Mary Smith (née Kelsey) Peake(1823-February 22, 1862), an American teacher and humanitarian, is best known for having taught children of former slaves under the Emancipation Oak tree in 1861, the first educational effort from which grew Hampton University.
Mary Smith Peake was a free citizen of the Commonwealth of Virginia. She was born Mary Smith Kelsey in Norfolk, Virginia. Her father was an Englishman and her mother was a free black woman. When Mary was six, her mother sent her to Alexandria (then part of the District of Columbia) for the purpose of attending school. She remained there in school for about ten years, until a law of the United States Congress was enacted to the effect that the law of Virginia in relation to free mixed people should prevail in the District of Columbia. (This was several years before Alexandria was retroceded to Virginia in 1846). The new law closed all schools for mulattos in that city, as in Virginia (and other Southern states), after the Nat Turner Rebellion of 1831, and prior to Reconstruction after the Civil War, it was unlawful to educate non-whites. Thus, Mary was compelled to leave the school as she was from Virginia.
When sixteen years old, having finished her education, she returned to her mother, at Norfolk, where Mary secretly taught slaves for years. She founded an organization called the Daughters of Zion. The focus of this organization was to give assistance to the poor and the sick. She was a member of the First Baptist Church of Norfolk. She supported herself by making clothes and teaching. In 1851, she married Thomas Peake, a free Black. They had a daughter named Hattie whom they called "Daisy".
During the American Civil War (1861-1865), nearby Fort Monroe remained in Union hands, and became a place of refuge for escaped slaves seeking asylum, who were commonly referred to as "contraband", a legal status which prevented them from being returned to Confederate owners. They built the Grand Contraband Camp near but outside the protection of Fort Monroe. Mrs. Peake was asked to help teach, and began doing so on September 17, 1861 under the famous tree, which was located several miles outside of the protective safety of Fort Monroe in Phoebus, a small town in Elizabeth City County. Soon, sponsored by the American Missionary Association, she was teaching in the Brown Cottage, the seed from which Hampton Institute (and later Hampton University) would grow. Mary Peake's school included more than fifty children during the day and twenty adults at night. She became seriously ill but would not rest. On Washington's birthday in 1862 she died of tuberculosis. In 1863, the Virginia Peninsula community gathered under this tree to hear the first Southern reading of President Abraham Lincoln's Emancipation Proclamation.

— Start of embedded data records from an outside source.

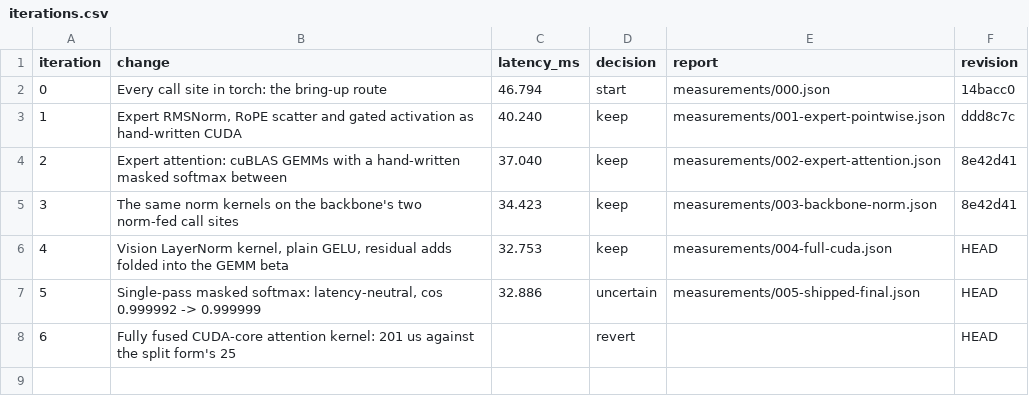
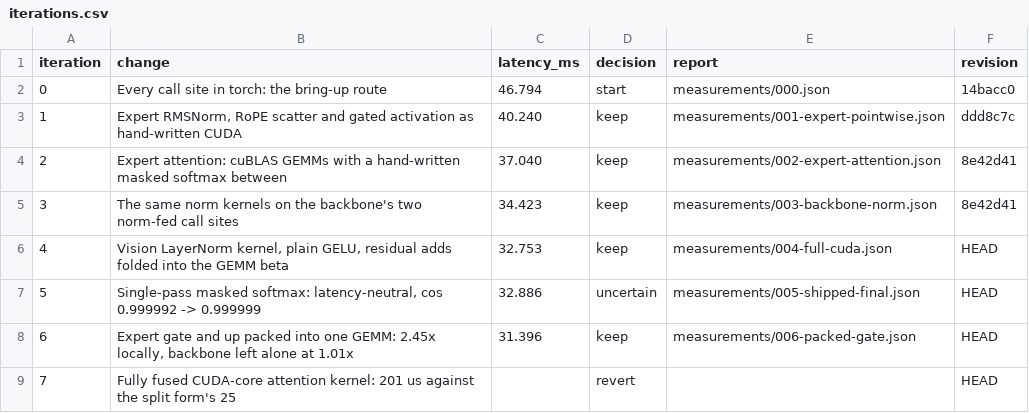
Before and after one commit to revollllt/flash-vla, a CSV file: results/pi0-rtx5090/run-01/iterations.csv, drawn as a sheet; addresses are those after the commit; the diff names each change by its address in the sheet, - before the commit and + after, or states it on an @@ line.

```diff
--- a/results/pi0-rtx5090/run-01/iterations.csv
+++ b/results/pi0-rtx5090/run-01/iterations.csv
+row 8: 6 | Expert gate and up packed into one GEMM: 2.45x locally, backbone left alone at 1.01x | 31.396 | keep | measurements/006-packed-gate.json | HEAD
@@ column A (iteration) renumbered from row 9 down @@
```
Also changed, not shown: 7 other files.
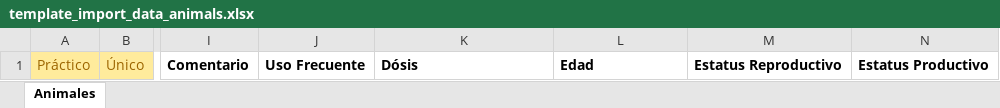
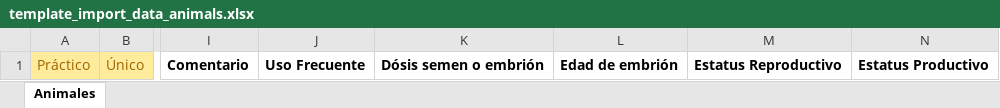
Before and after one commit to GanSoftLLC/gansoft-resx, an Excel workbook: templates/template_import_data_animals.xlsx, sheet Animales, drawn as a sheet; only a part is shown, gaps mark what is left out; values as stored, in another font and other column widths than the file's, no borders; table styles not drawn; the diff names each change by its address in the sheet, - before the commit and + after, or states it on an @@ line.

Commit message:
Merged PR 1162: Cambio de títulos en plantilla de animales
feat(270): Cambio de títulos en plantilla de animales

Related work items: #270

```diff
--- a/templates/template_import_data_animals.xlsx (sheet Animales)
+++ b/templates/template_import_data_animals.xlsx (sheet Animales)
-K1: Dósis
+K1: Dósis semen o embrión
-L1: Edad
+L1: Edad de embrión
```
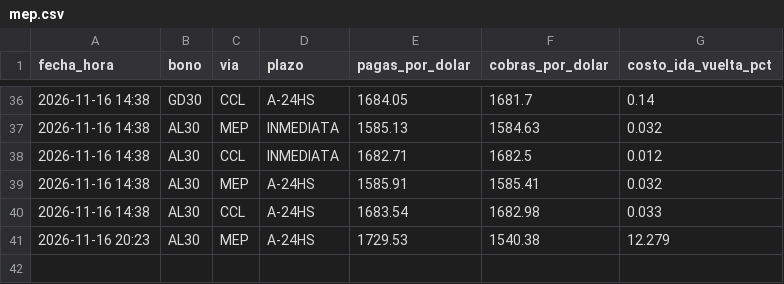
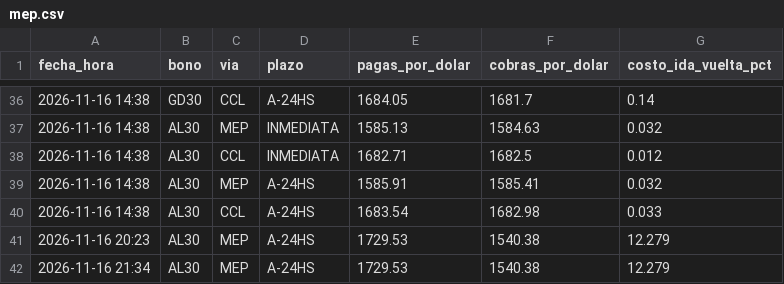
Before and after one commit to Dcostanzo30/ppi-lector, a CSV file: estudios/mep/mep.csv, drawn as a sheet; only a part is shown, gaps mark what is left out.

```diff
--- a/estudios/mep/mep.csv
+++ b/estudios/mep/mep.csv
@@ -41 +41,2 @@ fecha_hora,bono,via,plazo,pagas_por_dolar,cobras_por_dolar,costo_ida_vuelta_pct
 2026-11-16 20:23,AL30,MEP,A-24HS,1729.53,1540.38,12.279
+2026-11-16 21:34,AL30,MEP,A-24HS,1729.53,1540.38,12.279
```
Also changed, not shown: estudios/mep/puntas.csv, 1 other file.
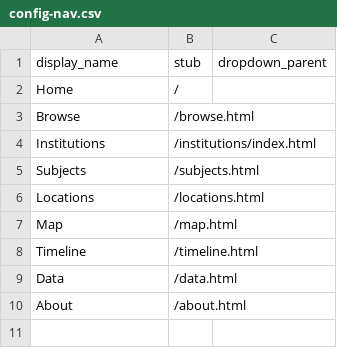
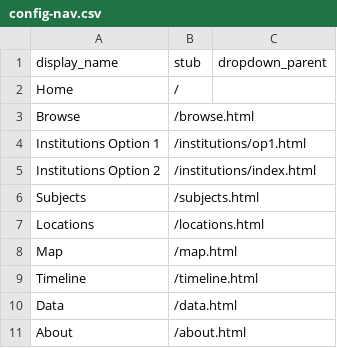
Before and after one commit to Somsanith-ISU/Collections_Pages_Mockup_V1, a CSV file: _data/config-nav.csv, drawn as a sheet.

Commit message:
add another institutions option

```diff
--- a/_data/config-nav.csv
+++ b/_data/config-nav.csv
@@ -3,3 +3,4 @@ Home,/,
 Browse,/browse.html,
-Institutions,/institutions/index.html,
+Institutions Option 1,/institutions/op1.html
+Institutions Option 2,/institutions/index.html,
 Subjects,/subjects.html,
```
Also changed, not shown: 5 other files.
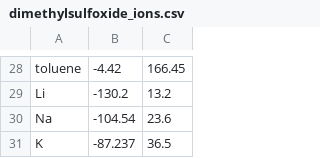
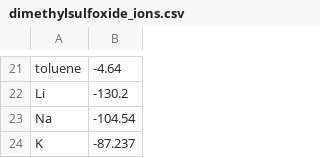
Before and after one commit to jbardhan/testasymmetry-missing-branches, a CSV file: mobley/mnsol/dimethylsulfoxide_ions.csv, drawn as a sheet; only a part is shown, gaps mark what is left out; removed rows and columns are numbered as before the commit, all else as after; the diff covers the shown part only; the diff names each change by its address in the sheet, - before the commit and + after, or states it on an @@ line.

Commit message:
Fixed DMSO csv file

```diff
--- a/mobley/mnsol/dimethylsulfoxide_ions.csv
+++ b/mobley/mnsol/dimethylsulfoxide_ions.csv
-column C, rows 28-31: 166.45 | 13.2 | 23.6 | 36.5
-B21: -4.42
+B21: -4.64
```
Also changed, not shown: 14 added rows, 21 removed rows and 3 edited cells elsewhere in this file.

In modern times, the historic Emancipation Oak (at least 140 years old now) is located on the campus of Hampton University in what is now the City of Hampton, Virginia. It is designated one of the 10 Great Trees of the World by the National Geographic Society and is a National Historic Landmark.

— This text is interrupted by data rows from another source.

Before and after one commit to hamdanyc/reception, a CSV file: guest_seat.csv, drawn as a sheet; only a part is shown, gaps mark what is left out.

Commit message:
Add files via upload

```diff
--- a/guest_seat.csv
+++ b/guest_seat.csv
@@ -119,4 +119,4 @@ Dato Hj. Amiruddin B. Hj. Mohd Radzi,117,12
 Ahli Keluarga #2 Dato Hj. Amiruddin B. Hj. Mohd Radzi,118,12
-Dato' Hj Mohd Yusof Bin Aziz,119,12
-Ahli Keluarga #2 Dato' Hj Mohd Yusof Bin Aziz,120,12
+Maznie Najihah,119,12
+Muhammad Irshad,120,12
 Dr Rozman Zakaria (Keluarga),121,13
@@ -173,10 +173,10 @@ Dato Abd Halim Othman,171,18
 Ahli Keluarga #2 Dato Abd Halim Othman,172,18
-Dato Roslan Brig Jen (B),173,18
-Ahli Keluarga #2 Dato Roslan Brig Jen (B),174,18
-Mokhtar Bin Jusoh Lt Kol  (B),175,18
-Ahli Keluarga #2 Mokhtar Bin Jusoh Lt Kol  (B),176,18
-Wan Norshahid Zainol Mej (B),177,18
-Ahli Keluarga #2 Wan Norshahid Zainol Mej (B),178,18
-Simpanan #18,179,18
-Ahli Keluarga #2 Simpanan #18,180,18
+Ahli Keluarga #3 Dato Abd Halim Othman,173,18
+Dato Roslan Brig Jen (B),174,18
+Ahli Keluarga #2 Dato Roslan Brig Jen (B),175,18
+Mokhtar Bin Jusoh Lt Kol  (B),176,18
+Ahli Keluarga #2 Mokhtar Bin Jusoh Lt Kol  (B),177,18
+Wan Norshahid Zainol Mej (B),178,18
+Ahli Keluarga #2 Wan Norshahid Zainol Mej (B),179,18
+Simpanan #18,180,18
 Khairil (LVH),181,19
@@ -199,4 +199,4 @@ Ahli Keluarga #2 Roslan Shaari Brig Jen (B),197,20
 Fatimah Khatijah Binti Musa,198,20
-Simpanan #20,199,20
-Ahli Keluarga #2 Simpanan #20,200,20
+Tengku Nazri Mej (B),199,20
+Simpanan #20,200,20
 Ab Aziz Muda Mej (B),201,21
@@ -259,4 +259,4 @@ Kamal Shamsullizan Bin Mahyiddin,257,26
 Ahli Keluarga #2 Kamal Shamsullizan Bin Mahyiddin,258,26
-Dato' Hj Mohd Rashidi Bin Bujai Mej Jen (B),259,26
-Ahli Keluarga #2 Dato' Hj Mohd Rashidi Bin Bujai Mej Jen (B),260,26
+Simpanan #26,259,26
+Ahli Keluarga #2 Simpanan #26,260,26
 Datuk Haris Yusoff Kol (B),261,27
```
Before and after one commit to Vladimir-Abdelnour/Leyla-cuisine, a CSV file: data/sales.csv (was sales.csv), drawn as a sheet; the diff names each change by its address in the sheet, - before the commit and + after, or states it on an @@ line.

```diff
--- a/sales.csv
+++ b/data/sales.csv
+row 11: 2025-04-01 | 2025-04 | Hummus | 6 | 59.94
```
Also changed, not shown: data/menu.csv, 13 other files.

The Mary Peake Center of Hampton Public Schools is named in her honor. According to its website, it is a "center for gifted children dedicated to providing a comprehensive set of experiences for those children who by nature of their complex processing abilities, require a fully differentiated educational environment."
Mary Peake Boulevard in Hampton was also named in her honor.
A book about her, Mary S. Peake, the Colored Teacher at Fortress Monroe was written shortly after her death by Reverend Lewis C. Lockwood.